Detects when the recipe supports noarch:python Does not detect noarch:python
Always tries to detect compilers Does not detect compilers
Standalone application, can be deployed on systems without conda Relies on conda
Light weight due to reduced dependencies Huge number of dependencies due to reliance on conda
pip installable Not pip installable
Creates a small, temporary virtual env to stimulate the installation of the package using the source tarball Creates a seperate conda env and runs the solver, hence takes up a lot of time
Generates concise recipes Sometimes mixes up dependencies and generates unnecessarily bloated recipes

Improving conda-skeleton is Tough

conda-skeleton the recipe generator is very tightly coupled with conda-build, the package builder. Due to this, it is very risky to try and change any functionality in conda-skeleton, as it could lead to breaking something in conda-build itself. Also worth noting is that the conda-skeleton code is not very modular and does not contain very many comments. This can make onboarding to conda-skeleton a difficult and time-consuming task.

Grayskull, on the other hand, is a standalone tool. The code is very interchangeable, which makes it easier to add new functionality or update existing functionality. Grayskull also has ample comments describing each function in the code, which makes it easier for new people to onboard and understand the codebase.

Embracing Community Innovation

Anaconda, the company behind conda and conda-skeleton, gracefully acknowledged the advantages of Grayskull over conda-skeleton and has been supporting Grayskull and is making efforts to adopt it as the de facto conda recipe generator. This also falls in line with the conda project efforts.
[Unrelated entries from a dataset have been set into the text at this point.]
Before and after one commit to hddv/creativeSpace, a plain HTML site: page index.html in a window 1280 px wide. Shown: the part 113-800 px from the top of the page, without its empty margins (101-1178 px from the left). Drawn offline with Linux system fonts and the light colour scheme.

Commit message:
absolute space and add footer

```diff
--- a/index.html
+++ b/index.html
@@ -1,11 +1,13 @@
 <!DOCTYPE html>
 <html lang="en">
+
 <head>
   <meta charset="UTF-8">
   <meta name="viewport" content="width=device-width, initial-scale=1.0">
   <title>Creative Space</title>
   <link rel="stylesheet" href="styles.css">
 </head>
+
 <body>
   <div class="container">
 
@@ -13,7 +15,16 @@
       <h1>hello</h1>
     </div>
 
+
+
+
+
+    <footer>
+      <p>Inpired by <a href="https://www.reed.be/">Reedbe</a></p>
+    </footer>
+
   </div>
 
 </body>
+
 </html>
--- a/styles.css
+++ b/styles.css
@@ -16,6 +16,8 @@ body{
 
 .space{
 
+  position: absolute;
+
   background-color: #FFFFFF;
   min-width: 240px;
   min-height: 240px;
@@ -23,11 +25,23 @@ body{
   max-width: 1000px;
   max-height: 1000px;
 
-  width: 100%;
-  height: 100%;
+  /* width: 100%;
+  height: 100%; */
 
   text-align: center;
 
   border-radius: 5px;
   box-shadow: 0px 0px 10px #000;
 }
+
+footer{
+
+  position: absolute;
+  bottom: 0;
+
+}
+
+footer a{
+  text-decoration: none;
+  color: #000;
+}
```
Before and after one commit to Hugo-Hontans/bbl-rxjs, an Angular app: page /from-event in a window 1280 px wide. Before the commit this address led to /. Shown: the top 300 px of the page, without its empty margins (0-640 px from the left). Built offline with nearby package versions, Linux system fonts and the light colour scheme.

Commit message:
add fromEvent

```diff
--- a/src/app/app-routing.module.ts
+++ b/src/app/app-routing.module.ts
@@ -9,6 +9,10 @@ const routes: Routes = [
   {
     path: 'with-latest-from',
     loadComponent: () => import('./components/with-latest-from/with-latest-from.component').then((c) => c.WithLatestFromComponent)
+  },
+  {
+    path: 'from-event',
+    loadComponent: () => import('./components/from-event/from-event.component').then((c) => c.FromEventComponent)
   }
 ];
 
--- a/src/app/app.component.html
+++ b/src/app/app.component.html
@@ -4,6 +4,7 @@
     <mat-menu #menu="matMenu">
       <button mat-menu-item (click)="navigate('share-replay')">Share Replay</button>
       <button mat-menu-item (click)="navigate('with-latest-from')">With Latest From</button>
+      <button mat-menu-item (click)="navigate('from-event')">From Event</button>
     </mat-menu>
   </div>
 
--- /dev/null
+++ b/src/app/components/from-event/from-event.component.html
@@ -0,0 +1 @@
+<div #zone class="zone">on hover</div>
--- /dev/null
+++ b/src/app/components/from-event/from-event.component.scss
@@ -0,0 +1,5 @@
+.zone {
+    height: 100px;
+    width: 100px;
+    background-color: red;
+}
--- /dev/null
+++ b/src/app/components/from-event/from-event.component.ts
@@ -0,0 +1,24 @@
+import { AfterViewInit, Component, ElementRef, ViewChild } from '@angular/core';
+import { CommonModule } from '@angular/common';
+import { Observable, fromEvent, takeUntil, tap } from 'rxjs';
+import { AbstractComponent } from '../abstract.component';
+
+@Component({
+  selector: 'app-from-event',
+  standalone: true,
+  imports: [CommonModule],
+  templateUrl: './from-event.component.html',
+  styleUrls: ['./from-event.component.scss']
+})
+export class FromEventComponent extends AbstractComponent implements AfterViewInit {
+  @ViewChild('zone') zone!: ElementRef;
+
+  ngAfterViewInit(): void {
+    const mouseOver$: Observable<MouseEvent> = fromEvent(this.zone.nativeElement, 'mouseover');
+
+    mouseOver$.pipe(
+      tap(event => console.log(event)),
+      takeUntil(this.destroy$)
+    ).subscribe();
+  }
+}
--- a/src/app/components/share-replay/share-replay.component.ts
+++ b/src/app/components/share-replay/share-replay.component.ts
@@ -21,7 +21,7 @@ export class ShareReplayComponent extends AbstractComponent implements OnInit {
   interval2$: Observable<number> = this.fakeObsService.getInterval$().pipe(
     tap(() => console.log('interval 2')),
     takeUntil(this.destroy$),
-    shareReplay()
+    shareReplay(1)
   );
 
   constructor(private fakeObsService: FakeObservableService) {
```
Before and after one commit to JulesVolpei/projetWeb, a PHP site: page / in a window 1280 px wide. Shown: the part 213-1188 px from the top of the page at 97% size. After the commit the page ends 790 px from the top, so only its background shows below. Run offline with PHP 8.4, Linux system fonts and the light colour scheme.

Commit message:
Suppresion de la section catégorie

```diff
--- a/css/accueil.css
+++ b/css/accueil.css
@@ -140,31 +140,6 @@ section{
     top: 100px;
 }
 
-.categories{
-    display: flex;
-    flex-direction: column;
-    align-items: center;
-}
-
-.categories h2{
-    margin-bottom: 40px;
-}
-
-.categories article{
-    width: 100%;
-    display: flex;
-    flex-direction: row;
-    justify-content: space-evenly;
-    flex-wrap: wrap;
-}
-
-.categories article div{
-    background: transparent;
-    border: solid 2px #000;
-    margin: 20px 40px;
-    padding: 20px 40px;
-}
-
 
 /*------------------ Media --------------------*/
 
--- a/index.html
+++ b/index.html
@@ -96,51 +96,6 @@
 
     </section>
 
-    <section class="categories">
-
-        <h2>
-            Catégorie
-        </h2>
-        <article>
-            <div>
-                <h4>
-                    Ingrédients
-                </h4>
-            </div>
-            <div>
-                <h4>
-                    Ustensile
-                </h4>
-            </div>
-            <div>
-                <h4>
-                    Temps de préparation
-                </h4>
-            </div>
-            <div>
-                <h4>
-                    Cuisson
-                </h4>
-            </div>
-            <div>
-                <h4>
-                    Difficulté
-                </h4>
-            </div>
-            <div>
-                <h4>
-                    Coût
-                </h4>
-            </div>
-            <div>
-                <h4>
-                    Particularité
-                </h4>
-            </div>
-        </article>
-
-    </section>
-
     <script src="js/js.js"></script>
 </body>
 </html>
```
During my internship at Anaconda I worked on Grayskull, adding more package origins to it, and taking it a step further to being a versitile conda recipe generator. In the follow up blog I talk about my work during the internship and my experience at Anaconda.